More Google-enhanced “dumbing-down” I really don’t need. Luckily, like the silly little “smart reply” labels that Gmail pops up by default these days (also useless for me, but far less annoying than Smart Compose”) this feature CAN be disabled.
Of course, you have to go on the usual Google user interface scavenger hunt to figure out how to turn this new feature off, because as I noted above, Google sprung it on everyone without information about opting out from its tender mercies. (Please see update above regarding this aspect).
I would not assert that “Smart Compose” is useless. For users who do find it helpful that’s excellent, fine, and dandy. More power to them, as the saying goes. Smart Compose generally seem more acceptable and helpful for mobile use — though Google mobile voice input is so good that voice is my own preferred method to input text on mobile.
My foundational complaint here isn’t that Google deployed Smart Compose, but rather that they enabled it by default without providing users even basic related information, including the all important “How the hell do I turn this damned thing off?” — the very question filling my inbox of late! (Please see update above regarding this aspect.)
So here’s how you turn it off. It’s easy, IF you know how.
Click the desktop Gmail gear icon at the upper right. Then click Settings. You should already be on the General tab at this point. Scroll down until you find “Smart Compose” and click the “Writing suggestions off” choice. Many users assume that their changes have taken effect at this point. Nope, not yet. You next must scroll all the way to the bottom of the page and click “Save Changes” to actually cause any changes to take place.
By the way, you can also turn off the “Smart Reply” feature I mentioned above, via this same settings page.
There are many better ways that Google could have deployed Smart Compose. Instead of enabling it by default, they could have popped an invitation to try it. Or if it had to be enabled by default, they could have popped a little box saying something like “Can be disabled on the General tab in Gmail settings” — or something along these lines. (Please see update above regarding this aspect.)

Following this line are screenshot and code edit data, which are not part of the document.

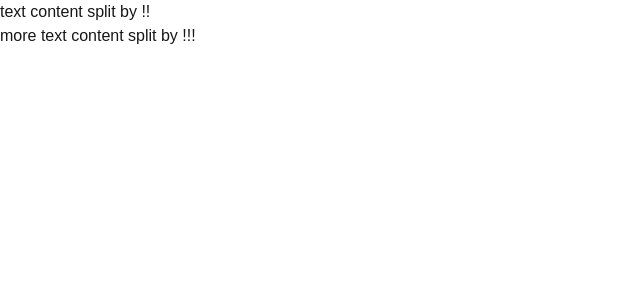
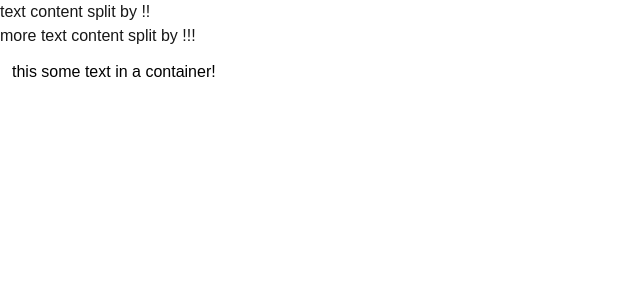
Before and after one commit to gbtsui/istopia, a Next.js app: page /internal-testing/rendering-test in a window 1280 px wide. Shown: the top 300 px of the page, without its empty margins (0-640 px from the left). Built offline with nearby package versions, Linux system fonts and the light colour scheme.

Commit message:
feat: fixed recursive RenderBlocks, changed logic to actually use className

```diff
--- a/src/app/engine/engine-components/simple-container.tsx
+++ b/src/app/engine/engine-components/simple-container.tsx
@@ -1,10 +1,11 @@
 "use client";
 
 import {ContainerBlockProps} from "@/app/types";
-import {RenderBlock} from "@/app/engine/renderer";
+import RenderBlock from "@/app/engine/render-block";
 
-export default function SimpleContainer(props: ContainerBlockProps) {
+export default function SimpleContainer({props}: {props: ContainerBlockProps}) {
     const {children, className} = props;
-
-    return <div className={className}>{children.map((block) => <RenderBlock block={block}/>)}</div>;
+    console.log(children);
+    console.log(className)
+    return <div className={className}>{children.map((block, id) => <RenderBlock key={id} block={block}/>)}</div>;
 }
--- a/src/app/engine/engine-components/simple-text.tsx
+++ b/src/app/engine/engine-components/simple-text.tsx
@@ -5,5 +5,5 @@ import {BlockProps} from "@/app/types"
 export default function SimpleText({props}: {props: BlockProps}) {
     const {content, className} = props;
 
-    return <div className={className}>{content.map((line, id) => <p key={id}>{line}</p>)}</div>
+    return <div className={className}>{content?.map((line, id) => <p key={id}>{line}</p>)}</div>
 }
--- a/src/app/engine/parser.ts
+++ b/src/app/engine/parser.ts
@@ -4,14 +4,14 @@ import {z} from "zod"
 import {Block, PieceContent} from "@/app/types";
 
 const BlockPropsSchema = z.object({
-    content: z.array(z.string()),
+    content: z.array(z.string()).optional(),
     children: z.array(z.lazy(() => BlockSchema)).optional(),
+    className: z.string(),
 })
 
 const BlockSchema: z.ZodType<Block> = z.lazy(() =>
     z.object({
         type: z.string(),
-        styling: z.string(),
         props: BlockPropsSchema,
         //children: z.array(z.lazy(() => BlockSchema)).optional()
     })
--- /dev/null
+++ b/src/app/engine/render-block.tsx
@@ -0,0 +1,20 @@
+"use client";
+
+import {Block, ContainerBlockProps} from "@/app/types";
+import {JSX} from "react";
+import SimpleText from "@/app/engine/engine-components/simple-text";
+import Typewriter from "@/app/engine/engine-components/typewriter";
+import SimpleContainer from "@/app/engine/engine-components/simple-container";
+
+export default function RenderBlock({block}: {block:Block}): JSX.Element | null {
+    switch (block.type) {
+        case "text":
+            return <SimpleText props={block.props}/>
+        case "typewriter":
+            return <Typewriter props={block.props}/>
+        case "simple-container":
+            return <SimpleContainer props={block.props as ContainerBlockProps}/>
+        default:
+            return null
+    }
+}
--- a/src/app/engine/renderer.tsx
+++ b/src/app/engine/renderer.tsx
@@ -1,11 +1,9 @@
 "use server";
 
-import {Block, Page} from "@/app/types";
+import {Page} from "@/app/types";
 import {JSX} from "react";
 
-
-import SimpleText from "@/app/engine/engine-components/simple-text";
-import Typewriter from "@/app/engine/engine-components/typewriter";
+import RenderBlock from "@/app/engine/render-block";
 
 export async function RenderPage({data}: {data:Page}) {
     const {blocks} = data;
@@ -16,14 +14,3 @@ export async function RenderPage({data}: {data:Page}) {
     }
     return <>{children}</>;
 }
-
-export async function RenderBlock({block}: {block:Block}): Promise<JSX.Element | null> {
-    switch (block.type) {
-        case "text":
-            return <SimpleText props={block.props}/>
-        case "typewriter":
-            return <Typewriter props={block.props}/>
-        default:
-            return null
-    }
-}
--- a/src/app/internal-testing/rendering-test/page.tsx
+++ b/src/app/internal-testing/rendering-test/page.tsx
@@ -9,22 +9,37 @@ const test_data = {
             "blocks": [
                 {
                     "type": "text",
-                    "styling": "string using tailwind styling for now ig",
-                    "children": [],
                     "props": {
                         "content": [
                             "text content split by \n!!"
-                        ]
+                        ],
+                        "className": "string using tailwind styling for now ig",
                     }
                 },
                 {
                     "type": "typewriter",
-                    "styling": "",
-                    "children": null,
                     "props": {
                         "content": [
                             "more text content split by \n!!!"
-                        ]
+                        ],
+                        "className": "",
+                    }
+                },
+                {
+                    "type":"simple-container",
+                    "props": {
+                        "children": [
+                            {
+                                "type": "text",
+                                "props": {
+                                    "content": [
+                                        "this some text in a container!"
+                                    ],
+                                    "className": "",
+                                }
+                            }
+                        ],
+                        "className":"p-3 bg-white text-black",
                     }
                 }
             ]
--- a/src/app/types.ts
+++ b/src/app/types.ts
@@ -35,19 +35,16 @@ export interface CommentData {
 }
 
 export interface BlockProps {
-    content: string[];
+    content?: string[];
     className?: string;
-    //children?: Array<Block>
 }
 
 export interface ContainerBlockProps extends BlockProps {
     children: Array<Block>
-} // for if a block is a ParentBlock?? i guess?? parentblocks dont exist yet tho...
+}
 
 export interface Block {
     type: string,
-    //styling: string,
-    //children?: Array<Block>,
     props: BlockProps
 }
 
```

Unfortunately, the way that Google chose to launch Smart Compose is rather emblematic of continuing blind spots in Google’s attitudes toward user interface design and the needs of their very wide community of users.
Google can easily do better, if they choose to do so by considering the needs of ALL users in these user interface decisions and designs.